YOUR OBJECTIVE:
Please give an exact printout of the records, without any pictures.

MATERIAL SUPPLIED:
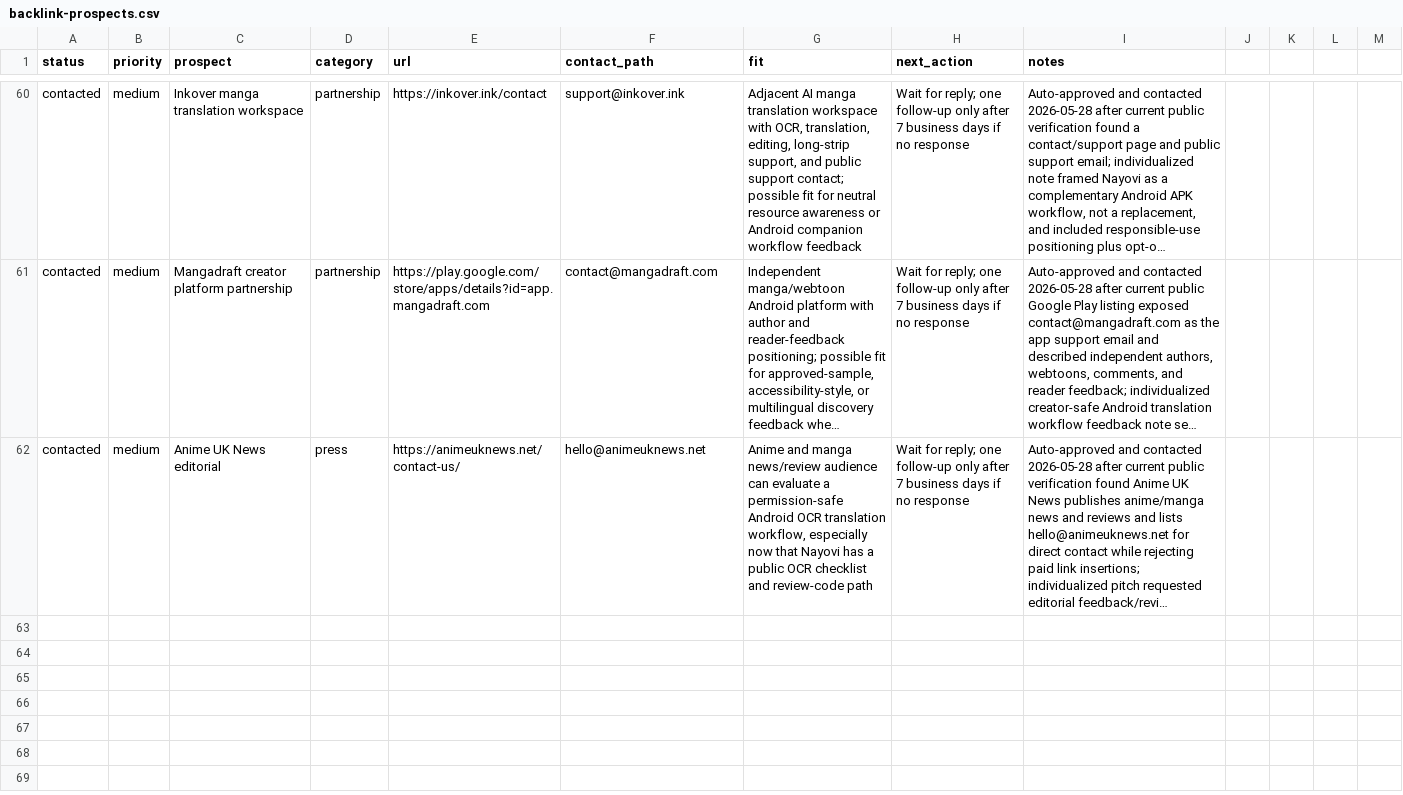
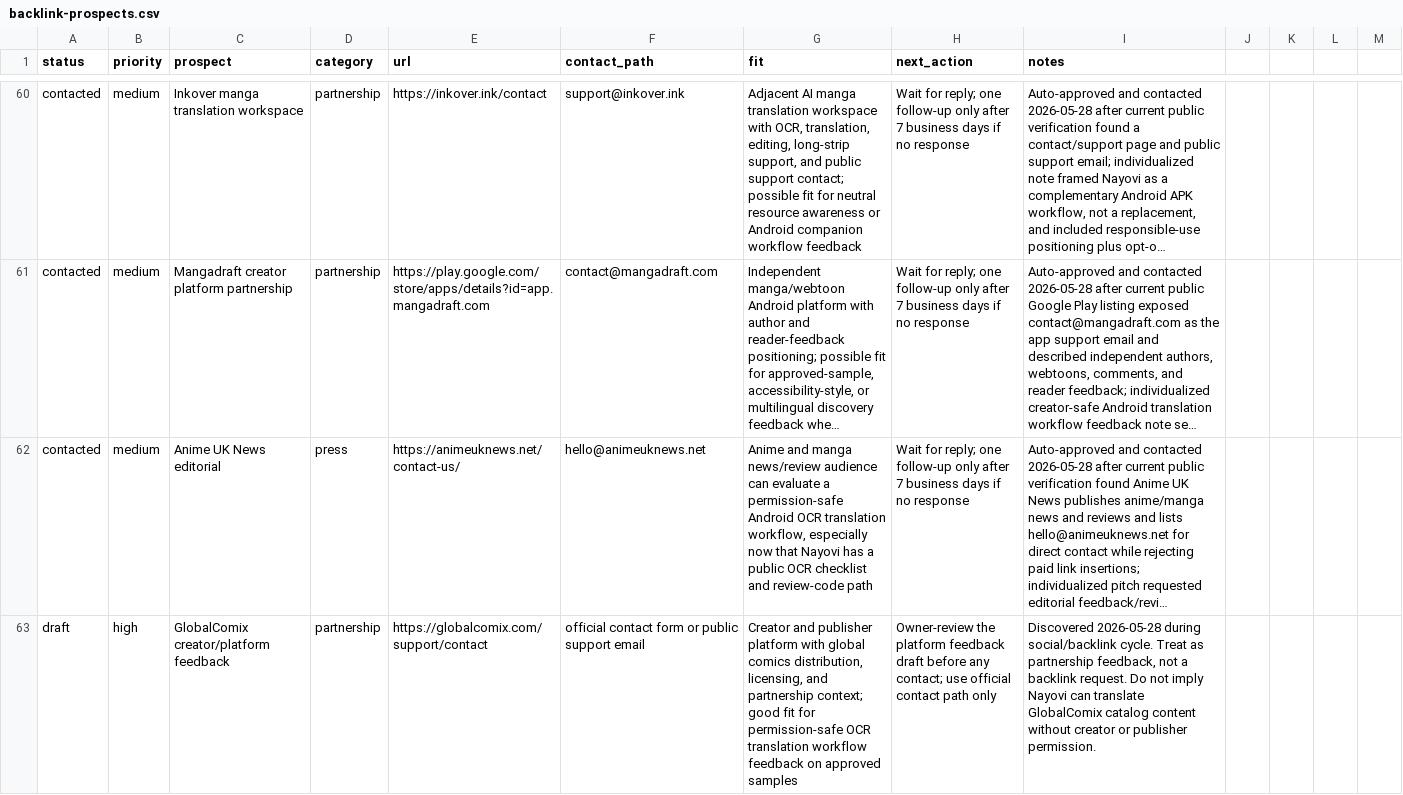
Before and after one commit to borjiomar38/tachi-back, a CSV file: docs/growth/backlink-prospects.csv, drawn as a sheet; only a part is shown, gaps mark what is left out; long unchanged cells end in …; the diff covers the shown part only; the diff names each change by its address in the sheet, - before the commit and + after, or states it on an @@ line.

Commit message:
Add SEO distribution trust assets

```diff
--- a/docs/growth/backlink-prospects.csv
+++ b/docs/growth/backlink-prospects.csv
+row 63: draft | high | GlobalComix creator/platform feedback | partnership | https://globalcomix.com/support/contact | official contact form or public support email | Creator and publisher platform with global comics distribution, licensing, and partnership context; good fit for permission-safe OCR translation workflow feedback on approved samples | Owner-review the platform feedback draft before any contact; use official contact path only | Discovered 2026-05-28 during social/backlink cycle. Treat as partnership feedback, not a backlink request. Do not imply Nayovi can translate GlobalComix catalog content without creator or publisher permission.
```
Also changed, not shown: 1 added row elsewhere in this file, 7 other files.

EXERCISE RESPONSE:
Before and after one commit to borjiomar38/tachi-back, a CSV file: docs/growth/backlink-prospects.csv, drawn as a sheet; only a part is shown, gaps mark what is left out; long unchanged cells end in …; the diff covers the shown part only; the diff names each change by its address in the sheet, - before the commit and + after, or states it on an @@ line.

Commit message:
Add SEO distribution trust assets

```diff
--- a/docs/growth/backlink-prospects.csv
+++ b/docs/growth/backlink-prospects.csv
+row 63: draft | high | GlobalComix creator/platform feedback | partnership | https://globalcomix.com/support/contact | official contact form or public support email | Creator and publisher platform with global comics distribution, licensing, and partnership context; good fit for permission-safe OCR translation workflow feedback on approved samples | Owner-review the platform feedback draft before any contact; use official contact path only | Discovered 2026-05-28 during social/backlink cycle. Treat as partnership feedback, not a backlink request. Do not imply Nayovi can translate GlobalComix catalog content without creator or publisher permission.
```
Also changed, not shown: 1 added row elsewhere in this file, 7 other files.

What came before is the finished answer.